Eating Troubles
Birds
Vultures
Robins
Falcons
Chemistry and Materials
Earth-Friendly Fabrics
Cooking Up Superhard Diamonds
Undercover Detectives
Computers
Troubles with Hubble
The hungry blob at the edge of the universe
Galaxies on the go
Dinosaurs and Fossils
A Really Big (but Extinct) Rodent
A Dino King's Ancestor
From Mammoth to Modern Elephant
E Learning Jamaica
E Learning in Jamaica WIN PRIZES and try our Fun Animated Games
Results of GSAT are in schools this week
2014 GSAT Results for Jamaican Kids
Earth
Earth's Poles in Peril
Earth Rocks On
A Dire Shortage of Water
Environment
Power of the Wind
Missing Tigers in India
Spotty Survival
Finding the Past
A Plankhouse Past
A Long Trek to Asia
Ancient Cave Behavior
Fish
Angler Fish
Pygmy Sharks
Carp
Food and Nutrition
Symbols from the Stone Age
Eat Out, Eat Smart
A Pepper Part that Burns Fat
GSAT English Rules
Pronouns
Subject and Verb Agreement
Order of Adjectives
GSAT Exam Preparation Jamaica
E Learning in Jamaica WIN PRIZES and try our Fun Animated Games
GSAT Scholarship
Mastering The GSAT Exam
GSAT Exams Jamaica Scholarships
42,000 students will sit for the GSAT Exam in two weeks
GSAT Practice Papers | GSAT Mathematics | Maths
Results of GSAT are in schools this week
GSAT Mathematics
42,000 students will sit for the GSAT Exam in two weeks
Math and our number sense: PassGSAT.com
Detecting True Art
Human Body
Kids now getting 'adult' disease
From Stem Cell to Any Cell
Taking the sting out of scorpion venom
Invertebrates
Lobsters
Oysters
Camel Spiders
Mammals
Asian Elephants
Bobcats
Boxers
Parents
Expert report highlights the importance to parents of reading to children!
What Not to Say to Emerging Readers
The Surprising Meaning and Benefits of Nursery Rhymes
Physics
IceCube Science
Thinner Air, Less Splatter
Project Music
Plants
Stalking Plants by Scent
Seeds of the Future
Underwater Jungles
Reptiles
Lizards
Copperhead Snakes
Snapping Turtles
Space and Astronomy
Melting Snow on Mars
Killers from Outer Space
Baby Star
Technology and Engineering
Searching for Alien Life
Machine Copy
A Satellite of Your Own
The Parts of Speech
What is a Noun
Problems with Prepositions
Countable and Uncountable Nouns
Transportation
Where rivers run uphill
Robots on the Road, Again
Middle school science adventures
Weather
The solar system's biggest junkyard
A Change in Climate
Antarctica warms, which threatens penguins
Add your Article
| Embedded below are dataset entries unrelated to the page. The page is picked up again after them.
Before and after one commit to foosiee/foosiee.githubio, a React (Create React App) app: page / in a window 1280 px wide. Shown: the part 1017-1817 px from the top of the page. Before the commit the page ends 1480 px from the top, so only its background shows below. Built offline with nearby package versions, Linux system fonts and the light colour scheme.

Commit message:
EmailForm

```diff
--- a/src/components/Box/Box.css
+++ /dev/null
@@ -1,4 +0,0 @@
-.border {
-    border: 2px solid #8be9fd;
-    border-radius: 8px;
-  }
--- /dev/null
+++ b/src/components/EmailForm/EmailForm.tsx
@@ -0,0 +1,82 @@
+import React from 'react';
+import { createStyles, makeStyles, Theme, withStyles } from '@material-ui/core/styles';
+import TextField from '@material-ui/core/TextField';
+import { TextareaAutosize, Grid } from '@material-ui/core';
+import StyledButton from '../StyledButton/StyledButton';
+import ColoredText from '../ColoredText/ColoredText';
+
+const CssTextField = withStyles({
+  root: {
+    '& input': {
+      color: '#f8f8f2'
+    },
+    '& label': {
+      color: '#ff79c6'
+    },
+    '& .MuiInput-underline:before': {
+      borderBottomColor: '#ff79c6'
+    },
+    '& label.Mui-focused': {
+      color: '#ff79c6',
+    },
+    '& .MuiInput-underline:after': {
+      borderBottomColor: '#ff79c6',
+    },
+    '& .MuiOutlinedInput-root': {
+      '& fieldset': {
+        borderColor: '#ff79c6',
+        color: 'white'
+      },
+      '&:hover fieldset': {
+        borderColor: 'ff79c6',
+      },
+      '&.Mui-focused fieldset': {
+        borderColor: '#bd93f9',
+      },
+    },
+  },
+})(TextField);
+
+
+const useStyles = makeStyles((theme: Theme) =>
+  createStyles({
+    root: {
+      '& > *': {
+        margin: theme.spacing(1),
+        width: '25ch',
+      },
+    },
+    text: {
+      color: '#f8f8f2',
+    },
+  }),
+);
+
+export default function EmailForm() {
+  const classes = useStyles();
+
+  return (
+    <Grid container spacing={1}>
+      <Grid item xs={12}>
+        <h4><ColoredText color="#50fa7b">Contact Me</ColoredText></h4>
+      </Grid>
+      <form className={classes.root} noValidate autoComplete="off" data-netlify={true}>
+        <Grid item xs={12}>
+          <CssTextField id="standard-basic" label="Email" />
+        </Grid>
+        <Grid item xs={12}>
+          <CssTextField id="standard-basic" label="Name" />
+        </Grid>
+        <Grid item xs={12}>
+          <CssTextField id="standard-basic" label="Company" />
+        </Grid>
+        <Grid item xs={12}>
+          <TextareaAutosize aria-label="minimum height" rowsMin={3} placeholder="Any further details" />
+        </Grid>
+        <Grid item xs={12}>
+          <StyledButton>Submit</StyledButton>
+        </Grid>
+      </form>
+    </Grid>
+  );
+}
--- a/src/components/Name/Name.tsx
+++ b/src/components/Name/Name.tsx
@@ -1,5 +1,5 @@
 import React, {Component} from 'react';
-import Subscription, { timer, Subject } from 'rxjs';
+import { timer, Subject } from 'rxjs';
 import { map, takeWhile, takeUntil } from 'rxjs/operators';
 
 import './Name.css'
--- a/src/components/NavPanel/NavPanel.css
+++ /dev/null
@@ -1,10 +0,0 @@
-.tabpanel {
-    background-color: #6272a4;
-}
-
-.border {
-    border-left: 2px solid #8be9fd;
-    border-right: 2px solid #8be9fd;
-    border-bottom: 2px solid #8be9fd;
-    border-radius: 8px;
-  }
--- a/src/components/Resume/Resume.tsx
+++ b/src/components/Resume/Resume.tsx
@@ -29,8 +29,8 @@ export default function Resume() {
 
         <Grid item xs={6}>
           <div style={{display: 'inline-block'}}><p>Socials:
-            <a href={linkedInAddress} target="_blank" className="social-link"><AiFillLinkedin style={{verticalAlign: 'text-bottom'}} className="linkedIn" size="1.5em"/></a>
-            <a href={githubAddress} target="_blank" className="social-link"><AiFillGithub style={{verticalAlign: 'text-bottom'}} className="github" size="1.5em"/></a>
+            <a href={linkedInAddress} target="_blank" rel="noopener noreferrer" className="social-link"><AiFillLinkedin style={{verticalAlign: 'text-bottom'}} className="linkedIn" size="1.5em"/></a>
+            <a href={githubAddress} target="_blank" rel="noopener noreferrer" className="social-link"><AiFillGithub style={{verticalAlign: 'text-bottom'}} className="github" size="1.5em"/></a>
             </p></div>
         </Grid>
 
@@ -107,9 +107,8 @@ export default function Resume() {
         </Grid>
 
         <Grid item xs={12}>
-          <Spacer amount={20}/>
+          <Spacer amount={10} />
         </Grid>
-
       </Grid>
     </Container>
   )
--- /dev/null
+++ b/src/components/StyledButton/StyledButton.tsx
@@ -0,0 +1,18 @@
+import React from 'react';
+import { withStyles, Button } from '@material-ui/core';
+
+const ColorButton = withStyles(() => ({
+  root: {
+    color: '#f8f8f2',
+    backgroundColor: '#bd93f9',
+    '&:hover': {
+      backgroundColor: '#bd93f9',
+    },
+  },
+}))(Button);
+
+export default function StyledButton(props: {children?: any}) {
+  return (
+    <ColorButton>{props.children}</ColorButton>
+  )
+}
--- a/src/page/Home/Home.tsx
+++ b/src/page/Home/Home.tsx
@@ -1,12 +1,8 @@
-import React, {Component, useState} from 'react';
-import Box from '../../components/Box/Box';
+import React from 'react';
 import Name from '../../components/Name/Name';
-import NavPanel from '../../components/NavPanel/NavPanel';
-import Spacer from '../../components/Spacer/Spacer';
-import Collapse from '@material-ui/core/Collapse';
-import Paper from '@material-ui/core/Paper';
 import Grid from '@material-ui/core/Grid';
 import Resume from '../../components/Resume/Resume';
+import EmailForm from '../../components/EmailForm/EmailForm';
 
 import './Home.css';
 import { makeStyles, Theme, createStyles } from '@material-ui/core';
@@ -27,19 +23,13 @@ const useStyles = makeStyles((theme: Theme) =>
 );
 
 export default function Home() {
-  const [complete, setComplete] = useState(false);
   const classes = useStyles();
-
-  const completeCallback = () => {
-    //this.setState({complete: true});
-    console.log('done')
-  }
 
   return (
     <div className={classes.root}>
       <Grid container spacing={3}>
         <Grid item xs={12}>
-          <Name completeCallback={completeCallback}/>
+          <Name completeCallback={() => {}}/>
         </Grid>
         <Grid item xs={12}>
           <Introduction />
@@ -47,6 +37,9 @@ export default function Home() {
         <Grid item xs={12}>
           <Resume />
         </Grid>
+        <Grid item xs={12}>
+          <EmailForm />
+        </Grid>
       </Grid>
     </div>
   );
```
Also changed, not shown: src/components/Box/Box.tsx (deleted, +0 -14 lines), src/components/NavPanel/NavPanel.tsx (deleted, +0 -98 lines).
Lizards

Although sometimes used as a general term for all reptiles, lizards are actually a specific order of reptiles. Most lizards have long, four-legged bodies with long, tapering tails, and many species have the ability to change the color of their skin (some just a little, but some quite dramatically) as a form of camoflage. Although a large number of lizards are insectivores (insect eaters) larger species are carnivorous hunters, eating small prey such as rodents or eggs. Lizards are reptiles of the order Squamata, which they share with the snakes (Ophidians). They are usually four-legged, with external ear openings and movable eyelids. Species range in adult length from a few centimeters (some Caribbean geckos) to nearly three meters (Komodo dragons). Some lizard species called "glass snakes" or "glass lizards" have no functional legs, though there are some vestigial skeletal leg structures. They are distinguished from true snakes by the presence of eyelids and ears. The tail of glass lizards, like many other lizards, will break off as a defense mechanism, unlike snakes. Many lizards can change color in response to their environments or in times of stress. The most familiar example is the chameleon, but more subtle color changes occur in other lizard species as well (most notably the anole, also known as the "house chameleon" or "chamele"). Lizards typically feed on insects or rodents. A few species are omnivorous or herbivorous; a familiar example of the latter is the iguana, which is unable to properly digest animal protein. Until very recently, it was thought that only two lizard species were venomous: the Mexican beaded lizard and the closely-related Gila monster, both of which live in northern Mexico and the southwest United States. However recent research at the University of Melbourne, Australia and Pennsylvania State University has revealed that in fact many lizards in the iguanians and monitor (lizard) families have venom-producing glands. None of these poses much danger to humans, as their poison is introduced slowly by chewing, rather than injected as with poisonous snakes. Nine toxins previously thought to only occur in snakes have been discovered, and a number of previously unseen chemicals as well. These revelations are prompting calls for a complete overhaul of the classification system for lizard species to form a venom clade. "These papers threaten to radically change our concepts of lizard and snake evolution, and particularly of venom evolution," says Harry Greene, a herpetologist at Cornell University in New York. Most other lizard species are harmless to humans (most species native to North America, for example, are incapable even of drawing blood with their bites). Only the very largest lizard species pose threat of death; the Komodo dragon, for example, has been known to attack and kill humans and their livestock. The Gila Monster and Beaded Lizard are venemous however, and though not deadly, can inflict extremely painful and powerful bites. The chief impact of lizards on humans is positive; they are significant predators of pest species; numerous species are prominent in the pet trade; some are eaten as food (for example, iguanas in Central America); and lizard symbology plays important, though rarely predominant roles in some cultures (e.g. Tarrotarro in Australian mythology). Most lizards lay eggs, though a few species are capable of live birth. Many are also capable of regeneration of lost limbs or tails. Lizards in the Scincomorpha family, which include skinks (such as the blue-tailed skink), often have shiny, iridescent scales that appear moist. However, like all other lizards, they are dry-skinned and generally prefer to avoid water. All lizards are able to swim if needed, however, and a few (such as the Nile monitor) are quite comfortable in aquatic environments.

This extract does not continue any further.